We are now at the fifth iteration of Government guidance for employers, which not only confirms that the Scheme will be extended to the end of June 2020, but also covers the following:
- Employers must confirm in writing to their employees that they have been furloughed, and that ‘if this is done in a way that is consistent with employment law’ then that will constitute valid consent for the purpose of the scheme. The guidance goes on to say that ‘the employee does not have to provide a written response’. This would be helpful clarification if it were not at odds with what it says in the Treasury Direction, published on 15 April. The Direction states that an employee can only be furloughed for the purpose of the Scheme if the employer and employee ‘have agreed in writing (which may be in an electronic form such as an email) that the employee will cease all work in relation to their employment’. In addition, generally confirmation of agreement is required to change an employment contract. So it remains unclear whether or not employees have to have specifically agreed in writing to being furloughed.
- New guidance on the issue of annual leave during furlough which confirms our view that employees will accrue annual leave while on furlough and that they can take their holiday during furlough. Employers will, however, have to top up holiday pay to employees’ usual holiday pay in accordance with the Working Time Regulations.
There are also two new helpful guidance documents. One, is a ‘step by step’ guide which explains the information that employers need to provide to claim for their employees’ wages, with detailed examples. The other is a guide to calculating 80% of your employee’s wages, National Insurance Contributions and pension contributions if you have furloughed staff. This guidance covers which payments you should take into account when calculating 80% of your employees’ wages which is said to include regular wages, non-discretionary overtime, non-discretionary fees, non-discretionary commission payments and piece rate payments. It further explains which payments you cannot include namely payments made at your discretion where you were under no contractual obligation to pay, including tips, discretionary bonuses, discretionary commission payments, non-cash benefits and other non-monetary benefits like benefits in kind (such as a company car) and salary sacrifice schemes (including pension contributions) that reduce an employees’ taxable pay.
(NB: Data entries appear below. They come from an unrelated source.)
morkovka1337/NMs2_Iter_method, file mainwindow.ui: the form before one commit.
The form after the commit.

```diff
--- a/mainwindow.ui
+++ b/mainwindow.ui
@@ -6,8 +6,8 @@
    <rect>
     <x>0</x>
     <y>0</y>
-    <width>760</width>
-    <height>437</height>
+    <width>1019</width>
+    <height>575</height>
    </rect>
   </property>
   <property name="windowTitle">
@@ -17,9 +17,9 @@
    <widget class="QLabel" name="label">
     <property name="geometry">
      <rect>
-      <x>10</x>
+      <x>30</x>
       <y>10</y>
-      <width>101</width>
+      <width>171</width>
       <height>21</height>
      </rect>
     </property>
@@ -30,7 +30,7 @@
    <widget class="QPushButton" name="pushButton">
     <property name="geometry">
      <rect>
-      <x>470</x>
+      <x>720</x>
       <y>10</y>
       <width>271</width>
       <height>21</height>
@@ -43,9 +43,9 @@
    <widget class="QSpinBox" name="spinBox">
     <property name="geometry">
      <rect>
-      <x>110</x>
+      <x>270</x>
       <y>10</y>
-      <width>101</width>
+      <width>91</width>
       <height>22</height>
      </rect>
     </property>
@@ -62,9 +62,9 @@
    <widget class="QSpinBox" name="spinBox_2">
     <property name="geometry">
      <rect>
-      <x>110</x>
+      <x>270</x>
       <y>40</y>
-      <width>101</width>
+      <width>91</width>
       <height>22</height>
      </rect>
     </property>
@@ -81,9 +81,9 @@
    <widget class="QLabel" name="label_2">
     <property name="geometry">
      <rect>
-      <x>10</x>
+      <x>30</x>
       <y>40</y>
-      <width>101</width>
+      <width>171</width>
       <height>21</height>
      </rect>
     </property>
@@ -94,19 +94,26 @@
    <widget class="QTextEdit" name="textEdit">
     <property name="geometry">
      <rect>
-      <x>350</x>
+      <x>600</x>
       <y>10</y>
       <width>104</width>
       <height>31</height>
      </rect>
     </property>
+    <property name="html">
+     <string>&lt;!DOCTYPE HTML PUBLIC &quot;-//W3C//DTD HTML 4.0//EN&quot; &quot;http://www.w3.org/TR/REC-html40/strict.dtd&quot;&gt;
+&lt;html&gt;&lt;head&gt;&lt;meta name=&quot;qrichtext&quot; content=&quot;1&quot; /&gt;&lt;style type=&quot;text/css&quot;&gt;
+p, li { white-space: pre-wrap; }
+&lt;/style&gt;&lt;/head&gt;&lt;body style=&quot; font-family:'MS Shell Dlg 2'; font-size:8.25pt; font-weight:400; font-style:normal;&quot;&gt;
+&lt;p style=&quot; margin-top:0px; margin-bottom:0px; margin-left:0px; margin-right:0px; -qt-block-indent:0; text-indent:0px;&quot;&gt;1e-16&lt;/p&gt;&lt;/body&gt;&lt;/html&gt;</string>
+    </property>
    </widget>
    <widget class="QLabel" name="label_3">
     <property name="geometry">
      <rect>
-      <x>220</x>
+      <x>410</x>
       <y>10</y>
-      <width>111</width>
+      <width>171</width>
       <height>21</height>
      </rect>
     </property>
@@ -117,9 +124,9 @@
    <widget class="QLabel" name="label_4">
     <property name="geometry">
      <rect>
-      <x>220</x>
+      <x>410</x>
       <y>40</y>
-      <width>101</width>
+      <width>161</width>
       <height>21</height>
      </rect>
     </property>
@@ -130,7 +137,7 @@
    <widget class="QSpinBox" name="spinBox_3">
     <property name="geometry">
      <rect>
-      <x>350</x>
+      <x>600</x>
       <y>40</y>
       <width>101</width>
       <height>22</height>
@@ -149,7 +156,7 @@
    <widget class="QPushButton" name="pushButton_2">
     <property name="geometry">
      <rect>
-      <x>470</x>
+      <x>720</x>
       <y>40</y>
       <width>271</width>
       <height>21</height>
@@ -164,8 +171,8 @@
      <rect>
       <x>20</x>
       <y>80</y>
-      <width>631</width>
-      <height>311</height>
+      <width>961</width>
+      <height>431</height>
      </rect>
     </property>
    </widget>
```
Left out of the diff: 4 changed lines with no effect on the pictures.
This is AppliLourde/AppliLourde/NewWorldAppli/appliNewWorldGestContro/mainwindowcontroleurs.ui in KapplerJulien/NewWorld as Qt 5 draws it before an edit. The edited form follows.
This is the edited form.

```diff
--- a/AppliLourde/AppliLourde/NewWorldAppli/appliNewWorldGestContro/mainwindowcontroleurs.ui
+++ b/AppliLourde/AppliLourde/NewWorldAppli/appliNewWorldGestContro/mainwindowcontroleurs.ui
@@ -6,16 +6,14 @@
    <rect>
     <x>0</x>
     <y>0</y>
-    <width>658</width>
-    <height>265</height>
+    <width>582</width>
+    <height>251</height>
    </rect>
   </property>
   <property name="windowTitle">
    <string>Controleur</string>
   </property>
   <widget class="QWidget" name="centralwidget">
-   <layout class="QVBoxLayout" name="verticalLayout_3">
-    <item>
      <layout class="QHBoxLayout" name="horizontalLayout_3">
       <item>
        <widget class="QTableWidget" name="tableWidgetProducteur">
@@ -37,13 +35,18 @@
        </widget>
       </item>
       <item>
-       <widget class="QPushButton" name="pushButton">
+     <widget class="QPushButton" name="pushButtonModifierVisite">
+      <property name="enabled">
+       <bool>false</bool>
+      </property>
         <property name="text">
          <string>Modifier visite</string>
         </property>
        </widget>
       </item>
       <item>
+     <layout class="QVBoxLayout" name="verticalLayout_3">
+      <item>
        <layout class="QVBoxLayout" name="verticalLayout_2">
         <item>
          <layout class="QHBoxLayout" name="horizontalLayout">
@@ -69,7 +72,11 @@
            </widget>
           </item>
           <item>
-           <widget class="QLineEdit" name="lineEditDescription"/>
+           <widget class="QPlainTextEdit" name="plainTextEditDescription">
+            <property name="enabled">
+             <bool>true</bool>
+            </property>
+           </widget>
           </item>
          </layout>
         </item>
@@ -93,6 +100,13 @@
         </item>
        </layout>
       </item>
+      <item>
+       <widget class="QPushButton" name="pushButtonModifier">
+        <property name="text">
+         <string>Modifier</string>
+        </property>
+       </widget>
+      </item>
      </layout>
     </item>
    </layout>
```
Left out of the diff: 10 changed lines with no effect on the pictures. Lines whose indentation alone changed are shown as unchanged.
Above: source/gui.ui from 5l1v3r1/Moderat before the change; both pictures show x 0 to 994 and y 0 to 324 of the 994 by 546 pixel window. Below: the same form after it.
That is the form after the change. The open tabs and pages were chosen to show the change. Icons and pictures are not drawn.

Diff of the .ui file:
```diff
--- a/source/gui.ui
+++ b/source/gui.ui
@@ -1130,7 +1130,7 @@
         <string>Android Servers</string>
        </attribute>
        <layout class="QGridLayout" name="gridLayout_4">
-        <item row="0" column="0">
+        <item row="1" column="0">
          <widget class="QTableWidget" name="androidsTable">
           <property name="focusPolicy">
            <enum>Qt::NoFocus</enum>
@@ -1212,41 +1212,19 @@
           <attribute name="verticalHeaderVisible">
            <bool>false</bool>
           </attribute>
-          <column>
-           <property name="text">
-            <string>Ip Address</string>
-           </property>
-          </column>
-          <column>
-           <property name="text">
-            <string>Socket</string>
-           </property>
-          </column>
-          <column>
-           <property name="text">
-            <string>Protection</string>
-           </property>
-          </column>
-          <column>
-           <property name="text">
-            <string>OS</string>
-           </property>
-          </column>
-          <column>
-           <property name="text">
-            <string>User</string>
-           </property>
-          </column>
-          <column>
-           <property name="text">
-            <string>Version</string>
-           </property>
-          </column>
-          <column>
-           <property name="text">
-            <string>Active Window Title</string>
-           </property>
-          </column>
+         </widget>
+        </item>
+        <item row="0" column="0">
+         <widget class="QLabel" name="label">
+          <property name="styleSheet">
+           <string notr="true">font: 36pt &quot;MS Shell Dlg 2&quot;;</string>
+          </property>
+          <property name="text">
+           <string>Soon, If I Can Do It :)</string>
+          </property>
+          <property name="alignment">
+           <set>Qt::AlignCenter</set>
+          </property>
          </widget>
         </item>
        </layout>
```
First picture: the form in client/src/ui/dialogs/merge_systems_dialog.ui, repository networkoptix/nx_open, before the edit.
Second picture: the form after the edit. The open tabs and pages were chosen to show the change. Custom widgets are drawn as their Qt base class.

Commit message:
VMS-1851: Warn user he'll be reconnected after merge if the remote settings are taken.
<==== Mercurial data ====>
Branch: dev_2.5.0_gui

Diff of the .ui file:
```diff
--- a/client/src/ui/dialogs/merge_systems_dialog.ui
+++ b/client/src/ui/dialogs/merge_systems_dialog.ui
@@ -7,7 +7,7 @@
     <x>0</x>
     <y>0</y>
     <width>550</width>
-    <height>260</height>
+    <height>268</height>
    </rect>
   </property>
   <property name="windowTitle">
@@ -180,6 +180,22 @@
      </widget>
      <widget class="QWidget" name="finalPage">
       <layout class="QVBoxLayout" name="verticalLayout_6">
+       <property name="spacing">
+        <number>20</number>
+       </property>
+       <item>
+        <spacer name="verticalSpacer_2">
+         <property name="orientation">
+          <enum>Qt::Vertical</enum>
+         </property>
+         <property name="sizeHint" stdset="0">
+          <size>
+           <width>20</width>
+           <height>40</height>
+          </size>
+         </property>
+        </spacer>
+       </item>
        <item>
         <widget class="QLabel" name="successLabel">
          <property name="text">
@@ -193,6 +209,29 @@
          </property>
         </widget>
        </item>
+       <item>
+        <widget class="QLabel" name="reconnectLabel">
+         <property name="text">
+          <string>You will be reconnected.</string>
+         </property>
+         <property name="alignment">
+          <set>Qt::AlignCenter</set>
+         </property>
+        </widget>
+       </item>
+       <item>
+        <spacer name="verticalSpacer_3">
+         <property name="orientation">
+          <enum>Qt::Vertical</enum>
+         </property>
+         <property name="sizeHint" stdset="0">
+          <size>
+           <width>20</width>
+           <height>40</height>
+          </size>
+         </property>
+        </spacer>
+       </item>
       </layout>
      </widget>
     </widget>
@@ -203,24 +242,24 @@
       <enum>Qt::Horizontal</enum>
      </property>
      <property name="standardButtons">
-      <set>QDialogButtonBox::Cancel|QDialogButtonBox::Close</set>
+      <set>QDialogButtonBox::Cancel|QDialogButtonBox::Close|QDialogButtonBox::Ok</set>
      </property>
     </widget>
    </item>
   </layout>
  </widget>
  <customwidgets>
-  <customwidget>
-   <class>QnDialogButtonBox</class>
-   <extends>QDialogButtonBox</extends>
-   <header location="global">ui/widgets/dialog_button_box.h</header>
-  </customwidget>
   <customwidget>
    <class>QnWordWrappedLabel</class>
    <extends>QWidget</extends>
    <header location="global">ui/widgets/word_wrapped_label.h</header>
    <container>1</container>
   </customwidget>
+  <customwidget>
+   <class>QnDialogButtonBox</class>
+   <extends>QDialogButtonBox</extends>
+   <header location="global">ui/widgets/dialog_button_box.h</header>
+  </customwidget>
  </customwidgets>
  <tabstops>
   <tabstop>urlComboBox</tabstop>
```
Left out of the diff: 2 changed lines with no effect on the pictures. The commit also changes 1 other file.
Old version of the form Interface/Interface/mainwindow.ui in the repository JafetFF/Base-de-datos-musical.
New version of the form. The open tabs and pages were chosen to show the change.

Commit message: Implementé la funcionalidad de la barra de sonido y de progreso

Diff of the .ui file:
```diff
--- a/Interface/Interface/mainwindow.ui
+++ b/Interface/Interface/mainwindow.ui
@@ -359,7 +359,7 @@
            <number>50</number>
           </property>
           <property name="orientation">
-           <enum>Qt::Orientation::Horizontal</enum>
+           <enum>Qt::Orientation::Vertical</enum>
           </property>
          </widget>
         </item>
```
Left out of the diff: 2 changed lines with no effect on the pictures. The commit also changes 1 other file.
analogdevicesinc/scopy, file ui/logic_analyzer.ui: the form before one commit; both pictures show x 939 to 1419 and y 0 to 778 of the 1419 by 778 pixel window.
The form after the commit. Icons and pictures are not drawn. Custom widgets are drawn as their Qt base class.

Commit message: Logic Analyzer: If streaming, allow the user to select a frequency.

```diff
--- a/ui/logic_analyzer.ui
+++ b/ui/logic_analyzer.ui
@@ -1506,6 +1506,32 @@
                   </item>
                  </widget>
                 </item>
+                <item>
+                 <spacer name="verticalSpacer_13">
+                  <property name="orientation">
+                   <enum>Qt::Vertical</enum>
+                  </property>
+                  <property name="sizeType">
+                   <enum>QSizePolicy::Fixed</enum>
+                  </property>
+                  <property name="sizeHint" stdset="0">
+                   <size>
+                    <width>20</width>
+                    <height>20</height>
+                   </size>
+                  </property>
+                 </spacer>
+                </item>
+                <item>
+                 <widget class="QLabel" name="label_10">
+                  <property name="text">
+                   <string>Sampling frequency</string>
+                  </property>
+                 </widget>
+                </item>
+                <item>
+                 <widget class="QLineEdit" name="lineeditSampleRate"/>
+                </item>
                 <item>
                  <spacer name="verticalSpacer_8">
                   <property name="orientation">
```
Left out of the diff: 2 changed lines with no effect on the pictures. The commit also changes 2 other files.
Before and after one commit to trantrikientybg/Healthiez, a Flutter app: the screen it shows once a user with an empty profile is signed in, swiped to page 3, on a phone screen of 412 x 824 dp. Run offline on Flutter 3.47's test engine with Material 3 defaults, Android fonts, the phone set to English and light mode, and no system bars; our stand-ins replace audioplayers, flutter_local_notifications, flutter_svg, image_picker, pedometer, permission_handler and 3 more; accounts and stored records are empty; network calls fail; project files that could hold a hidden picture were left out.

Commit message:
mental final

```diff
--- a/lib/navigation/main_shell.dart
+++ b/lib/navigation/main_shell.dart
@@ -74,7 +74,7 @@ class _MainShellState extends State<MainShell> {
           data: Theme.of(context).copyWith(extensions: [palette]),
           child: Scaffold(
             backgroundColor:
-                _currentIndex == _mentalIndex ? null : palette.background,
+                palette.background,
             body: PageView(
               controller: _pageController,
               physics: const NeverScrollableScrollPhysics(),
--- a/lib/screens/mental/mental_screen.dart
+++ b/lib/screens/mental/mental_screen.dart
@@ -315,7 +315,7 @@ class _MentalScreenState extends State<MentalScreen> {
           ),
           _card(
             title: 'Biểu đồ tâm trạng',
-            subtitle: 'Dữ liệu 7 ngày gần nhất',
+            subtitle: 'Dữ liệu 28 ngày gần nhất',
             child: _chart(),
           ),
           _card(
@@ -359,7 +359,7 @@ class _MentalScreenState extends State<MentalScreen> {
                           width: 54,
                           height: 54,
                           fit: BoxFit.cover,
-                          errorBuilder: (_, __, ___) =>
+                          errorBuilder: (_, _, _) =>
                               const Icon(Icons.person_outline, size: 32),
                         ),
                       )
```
We are in the process of considering the implications of the latest guidance and amending our FAQs to include it.